NEW YORK, Feb. 12 /PRNewswire-USNewswire/ — Ahead of its first trial, the Cambodian government and international actors must immediately address grave flaws in the tribunal set up to try senior members of the Khmer Rouge for crimes against humanity, warns a report released by the Open Society Justice Initiative today.

The long-awaited trial of Kaing Guek Eav (a.k.a. Duch), the commander of the infamous Toul Sleng S-21 Prison where thousands of Cambodians were tortured and killed, is scheduled to begin next Tuesday in the Extraordinary Chambers in the Courts of Cambodia. The tribunal has charged four other suspects in the murder of almost two million people between 1975 and 1979. Recent reports, however, suggest the Cambodian government is attempting to block further indictments.

“The court must demonstrate that it is not a tool of the Cambodian government and ensure a fair and transparent judicial process,” said James A. Goldston, executive director of the Open Society Justice Initiative. “The court must show it is relying on law and facts, not politics, in deciding how many suspects will be investigated.”

The court has also been plagued by unresolved allegations of corrupt employment practices. A confidential United Nations report in August 2008 detailed complaints of the court’s staff paying kickbacks to political overseers. To date, the United Nations and the Cambodian government have yet to put in place a plan to address the problem.

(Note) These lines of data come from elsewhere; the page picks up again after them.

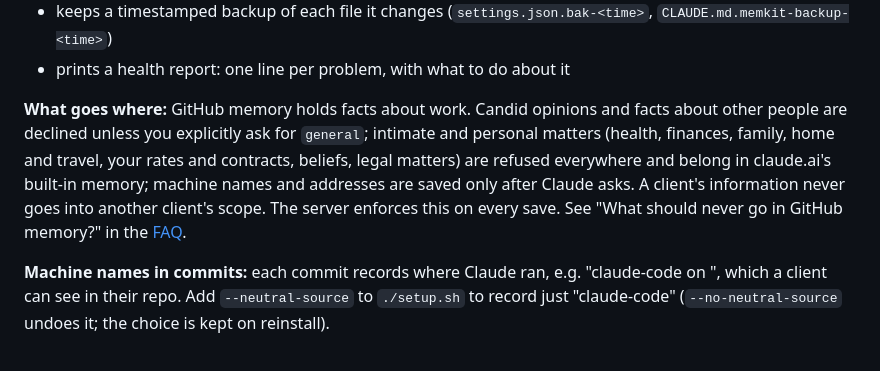
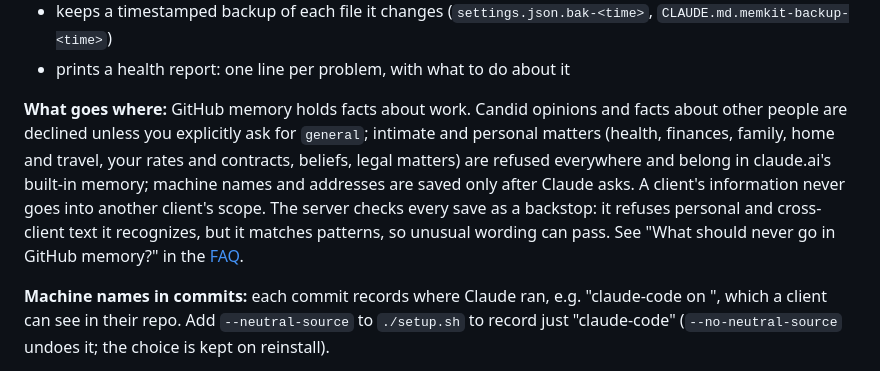
Before and after one commit to davlion/claude-memory-cloud, a Markdown page: docs/QUICKSTART.md, the part around the change. Drawn GitHub-style.

```diff
--- a/docs/QUICKSTART.md
+++ b/docs/QUICKSTART.md
@@ -205,7 +205,7 @@ The script:
 - keeps a timestamped backup of each file it changes (`settings.json.bak-<time>`, `CLAUDE.md.memkit-backup-<time>`)
 - prints a health report: one line per problem, with what to do about it
 
-**What goes where:** GitHub memory holds facts about work. Candid opinions and facts about other people are declined unless you explicitly ask for `general`; intimate and personal matters (health, finances, family, home and travel, your rates and contracts, beliefs, legal matters) are refused everywhere and belong in claude.ai's built-in memory; machine names and addresses are saved only after Claude asks. A client's information never goes into another client's scope. The server enforces this on every save. See "What should never go in GitHub memory?" in the [FAQ](FAQ.md).
+**What goes where:** GitHub memory holds facts about work. Candid opinions and facts about other people are declined unless you explicitly ask for `general`; intimate and personal matters (health, finances, family, home and travel, your rates and contracts, beliefs, legal matters) are refused everywhere and belong in claude.ai's built-in memory; machine names and addresses are saved only after Claude asks. A client's information never goes into another client's scope. The server checks every save as a backstop: it refuses personal and cross-client text it recognizes, but it matches patterns, so unusual wording can pass. See "What should never go in GitHub memory?" in the [FAQ](FAQ.md).
 
 **Machine names in commits:** each commit records where Claude ran, e.g. "claude-code on <hostname>", which a client can see in their repo. Add `--neutral-source` to `./setup.sh` to record just "claude-code" (`--no-neutral-source` undoes it; the choice is kept on reinstall).
 
```
Also changed, not shown: docs/THREAT-MODEL.md (+2 -2 lines).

“The court should take aggressive action to respond to the allegations of corruption and provide protection for whistleblowers,” said Goldston. “Donor governments supporting the court–including Japan, France, and the United States–should continue to do so as long as the tribunal operates as a court of law.”

Recent Developments at the Extraordinary Chambers in the Courts of Cambodia: February 2009 is the latest in a series of regular Justice Initiative publications offering news, analysis, and recommendations on the ECCC. Previous reports and other background information on the court are available here:


Click here to read or download the full February report: http://www.justiceinitiative.org/db/resource2/fs/?file_id=20443

The URL for this page is: http://www.justiceinitiative.org/db/resource2?res_id=104202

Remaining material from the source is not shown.